◆ WORK INSTRUCTION ◆
Give an exact copy of the data that follows, but none of its pictures.

____________

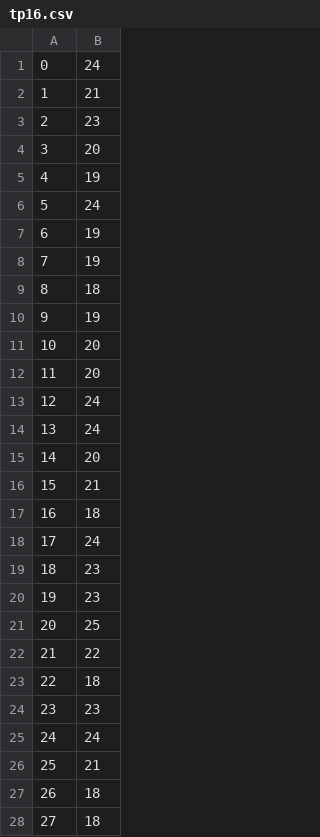
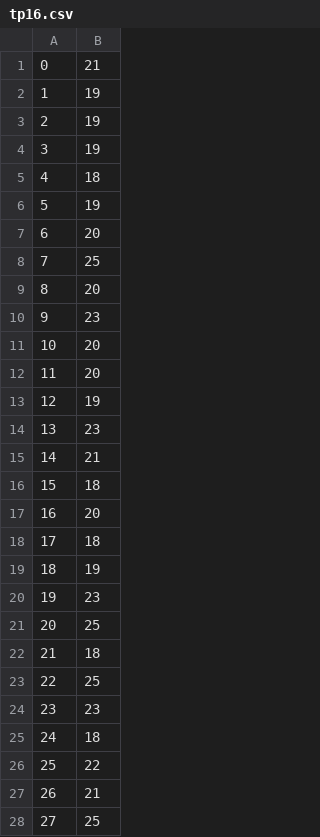
Before and after one commit to ynov-kopenkinda/m1, a CSV file: front_back_separation/14-10-2022/tp16.csv, drawn as a sheet; only a part is shown; the diff covers the shown part only.

```diff
--- a/front_back_separation/14-10-2022/tp16.csv
+++ b/front_back_separation/14-10-2022/tp16.csv
@@ -1,28 +1,28 @@
-0,24
-1,21
-2,23
-3,20
-4,19
-5,24
-6,19
-7,19
-8,18
-9,19
+0,21
+1,19
+2,19
+3,19
+4,18
+5,19
+6,20
+7,25
+8,20
+9,23
 10,20
 11,20
-12,24
-13,24
-14,20
-15,21
-16,18
-17,24
-18,23
+12,19
+13,23
+14,21
+15,18
+16,20
+17,18
+18,19
 19,23
 20,25
-21,22
-22,18
+21,18
+22,25
 23,23
-24,24
-25,21
-26,18
-27,18
+24,18
+25,22
+26,21
+27,25
```
Also changed, not shown: 2 edited cells elsewhere in this file, 1 other file.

____________

◆ THE ANSWER ◆
Before and after one commit to ynov-kopenkinda/m1, a CSV file: front_back_separation/14-10-2022/tp16.csv, drawn as a sheet; only a part is shown; the diff covers the shown part only.

```diff
--- a/front_back_separation/14-10-2022/tp16.csv
+++ b/front_back_separation/14-10-2022/tp16.csv
@@ -1,28 +1,28 @@
-0,24
-1,21
-2,23
-3,20
-4,19
-5,24
-6,19
-7,19
-8,18
-9,19
+0,21
+1,19
+2,19
+3,19
+4,18
+5,19
+6,20
+7,25
+8,20
+9,23
 10,20
 11,20
-12,24
-13,24
-14,20
-15,21
-16,18
-17,24
-18,23
+12,19
+13,23
+14,21
+15,18
+16,20
+17,18
+18,19
 19,23
 20,25
-21,22
-22,18
+21,18
+22,25
 23,23
-24,24
-25,21
-26,18
-27,18
+24,18
+25,22
+26,21
+27,25
```
Also changed, not shown: 2 edited cells elsewhere in this file, 1 other file.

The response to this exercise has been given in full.